Revision comparison data

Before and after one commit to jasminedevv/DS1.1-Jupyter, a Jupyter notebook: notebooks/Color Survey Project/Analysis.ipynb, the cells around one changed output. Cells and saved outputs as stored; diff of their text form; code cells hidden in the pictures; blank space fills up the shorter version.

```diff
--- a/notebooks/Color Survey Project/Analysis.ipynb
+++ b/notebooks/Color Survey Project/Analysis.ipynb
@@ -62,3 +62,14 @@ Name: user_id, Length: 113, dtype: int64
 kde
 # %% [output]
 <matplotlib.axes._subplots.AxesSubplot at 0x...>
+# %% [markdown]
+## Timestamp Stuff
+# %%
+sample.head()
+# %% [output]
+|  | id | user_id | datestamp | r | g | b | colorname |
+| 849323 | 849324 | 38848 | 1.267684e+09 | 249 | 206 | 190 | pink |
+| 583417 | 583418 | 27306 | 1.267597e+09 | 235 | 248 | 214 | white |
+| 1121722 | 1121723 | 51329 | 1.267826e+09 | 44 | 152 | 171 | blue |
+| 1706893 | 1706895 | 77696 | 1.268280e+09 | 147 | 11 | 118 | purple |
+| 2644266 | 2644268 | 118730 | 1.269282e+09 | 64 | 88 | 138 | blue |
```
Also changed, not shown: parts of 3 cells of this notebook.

- Prompt: Whenever the word "blue" occurs in a line above, copy that line.

- Written answer:
+| 1121722 | 1121723 | 51329 | 1.267826e+09 | 44 | 152 | 171 | blue |
+| 2644266 | 2644268 | 118730 | 1.269282e+09 | 64 | 88 | 138 | blue |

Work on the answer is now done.